The weekend warriors got their due on the world stage.
Maurice Cooper III and his partner, Maya Goody, won a bronze medal earlier this month at the World Roller Figure Skating Championships.
Cooper, an 18-year-old from Niagara Falls who is freshman at Canisius College, and Goody, a 16-year-old from San Jose, Calif., earned the medal in the junior world-class team dance division at the recent meet in Gold Coast, Australia.
Earning the medal was a culmination of lots of hard work and travel over the years for Cooper.
And it made him and his family wonder what might have been possible had partners who live on opposite coasts been able to practice more regularly.
"I was pretty happy getting third," Cooper said last week. "Most [other competitors], they live real close together and they train every day. . . . If we trained together every day, I'm sure we could have accomplished more, but with what [time] we had we did an amazing job."
Cooper helped his family achieve a dream it has chased since opening Rainbow Rink in North Tonawanda in 1949.
He is the first Rainbow Rink skater to participate in the World Championships.
"We've got a lot of national medals [at Rainbow Rink], but a world medal, it's like a whole other level," Cooper said. "It's a goal I've had my entire life. It's exciting to finally have it."
His father and coach, Maurice Jr., is owner of Rainbow Rink.
"We've been striving to do this for 50 years," he said. "There have been a lot of people who came before him who tried to do this. This is very gratifying. The whole family is proud of him. This has been really cool."
Cooper Jr. learned how to skate from his grandfather, Herbert Bale.
Cooper III and Goody could only practice together on weekends. Cooper typically made the trek to California on Fridays and returned home late Sunday or early Monday.
"That's what made it so hard [for them to place]," Cooper Jr. said of the odds stacked against his son and Goody. "I think that was the difference between us getting first or second. We just didn't have enough time together. The two teams that won skated every day. We beat a very good Italian team, a team from North France. They did a nice job. I was real proud of them, no mistakes. They skated pretty much flawlessly."
Cooper III said he met his skating goals.
"I've been skating for pretty much my entire life, and this has always been my goal, to make it to Worlds," Cooper said. "It was great to not only be there but also place. It was probably the most exciting thing of my career."
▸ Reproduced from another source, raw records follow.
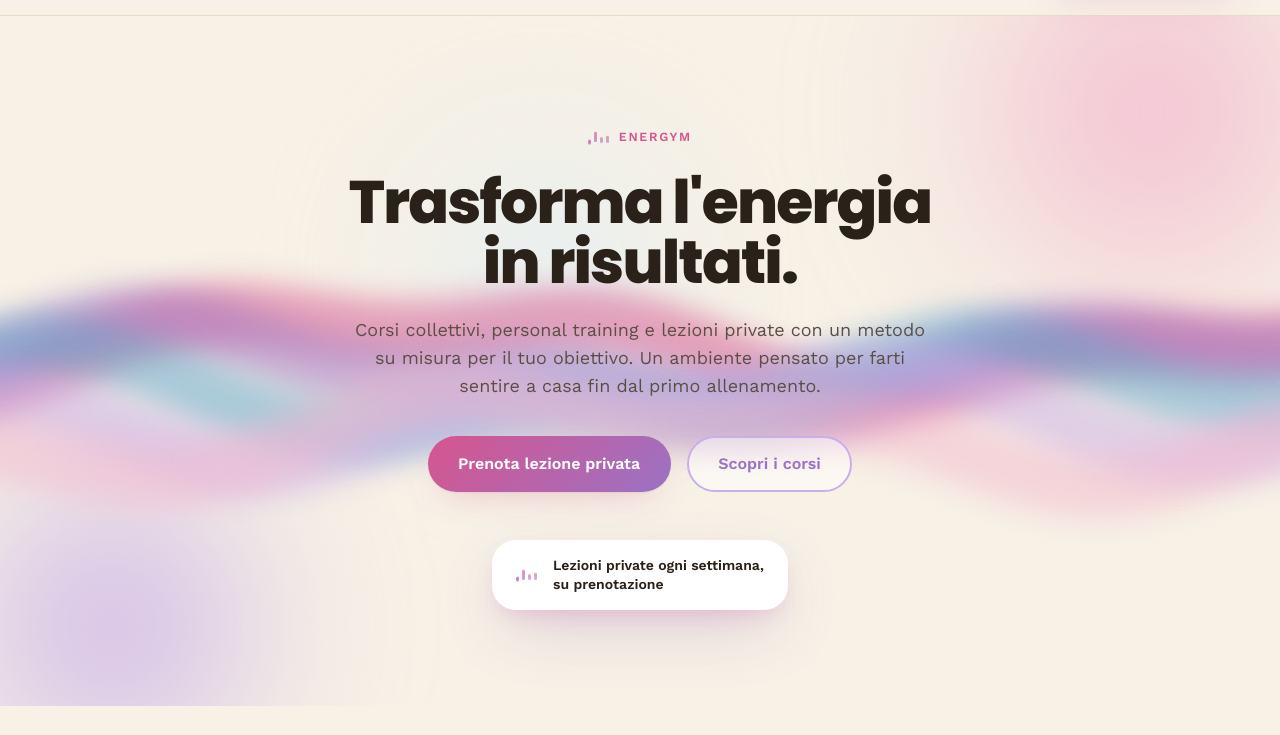
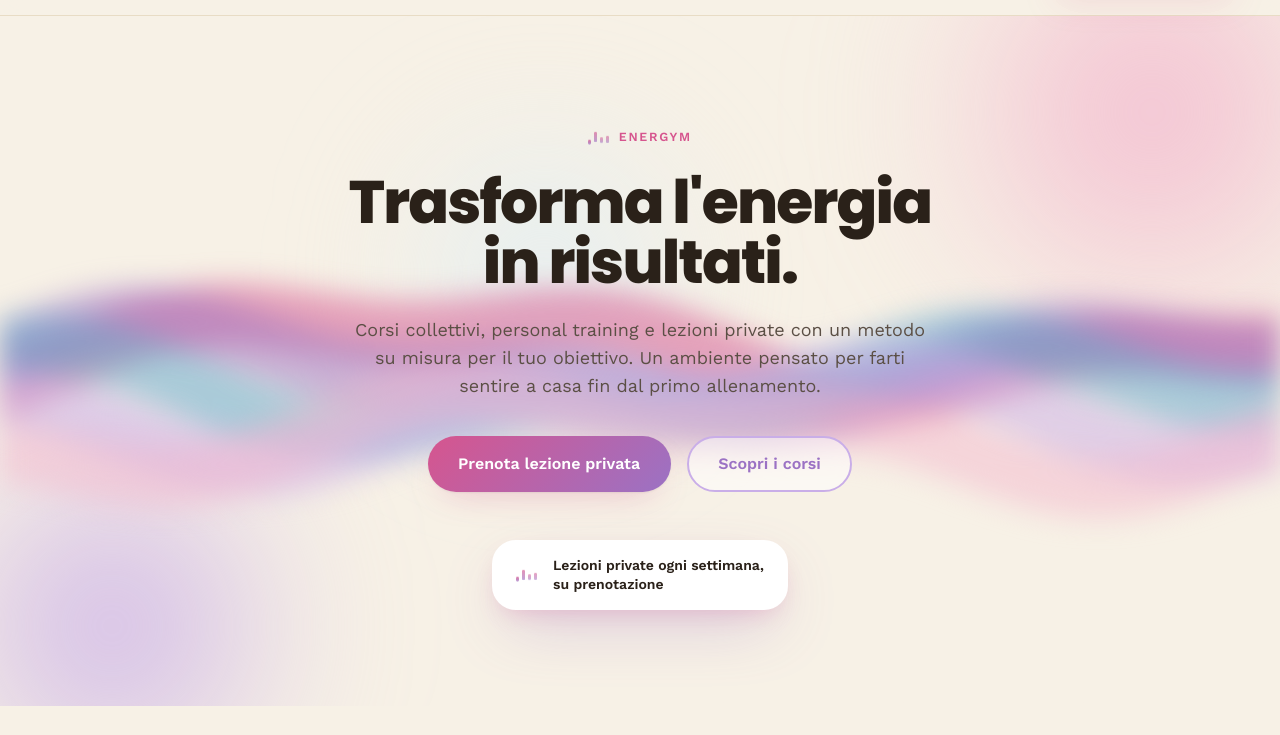
Before and after one commit to energymgenzano/energym-sito, a website: page index.html in a window 1280 px wide. Shown: the part 65-800 px from the top of the page. Drawn offline with nearby package versions, Linux system fonts and the light colour scheme; animation ran at ten frames a second.

Commit message:
Add files via upload

```diff
--- a/index.html
+++ b/index.html
@@ -255,7 +255,7 @@
   .hero-blobs span.b2{ width:26rem; height:26rem; bottom:-8rem; left:-6rem; background:radial-gradient(circle,#C9AEE8 0%, transparent 70%); }
   .hero-blobs span.b3{ width:20rem; height:20rem; top:6rem; left:30%; background:radial-gradient(circle,#DCEEF7 0%, transparent 70%); }
 
-  #hero-wave{ pointer-events:none; }
+  #hero-wave{ pointer-events:none; filter:blur(14px); }
 
   /* ---------- Image treatment ---------- */
   .img-treated{ position:relative; overflow:hidden; }
@@ -295,7 +295,7 @@
     position:absolute; top:50%; transform:translateY(-50%); z-index:10;
     width:2.25rem; height:2.25rem;
     display:flex; align-items:center; justify-content:center;
-    background:none; border:none; color:#C9B99A;
+    background:none; border:none; color:#8A7D6F;
     filter:drop-shadow(0 2px 4px rgba(42,33,25,.25));
     transition:transform .25s var(--ease-spring), color .2s var(--ease-out), opacity .2s var(--ease-out);
   }
@@ -1548,10 +1548,6 @@ Ma quello che rende davvero speciale Energym è l'ambiente: familiare, inclusivo
 
     function drawWaves(time){
       ctx.clearRect(0, 0, w, h);
-      // Su schermi stretti lo stesso raggio di sfocatura "scompare" visivamente di
-      // più (perché il canvas ha una risoluzione interna più alta per via del dpr):
-      // lo aumentiamo leggermente sotto i 640px per un risultato coerente col desktop.
-      ctx.filter = 'blur(' + (w < 640 ? 20 : 14) + 'px)';
       ctx.globalAlpha = 0.5;
       const midY = h * 0.48;
       // Disegna un po' oltre i bordi del canvas: così l'estremità aperta della linea
```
It's more than likely the pair won't make the jump to senior world-class next year and compete for another medal, because of their current situation.
Traveling weekends from one coast to another and back is quite taxing. Cooper also is a full-time college student who is in Army training as part of accepting an ROTC scholarship.
That's like holding down a full-time job and a part-time job at the same time.
Goody still has junior world-class eligibility, while Cooper officially aged out of the junior division when he turned 18 on Sept. 30.
Goody does have the option of moving into the senior class, if she chooses. But in order to seriously compete for a medal at the senior level, the two would need to practice together on a daily basis.
Cooper likely will focus on singles competition instead of retiring.
"I'm not sure if I'll be competing as much, but I'm definitely not stopping," he said.
Cooper does have singles (also called circles) skating experience. He placed third at Nationals last summer. Only gold and silver medallists advance to world competition.
He will also help his father coach his younger brother, Michael, and Michael's partner, Danielle Johnson of North Tonawanda, as they prepare to make the jump into the junior world-class division as 12-year-olds, bypassing the freshman division.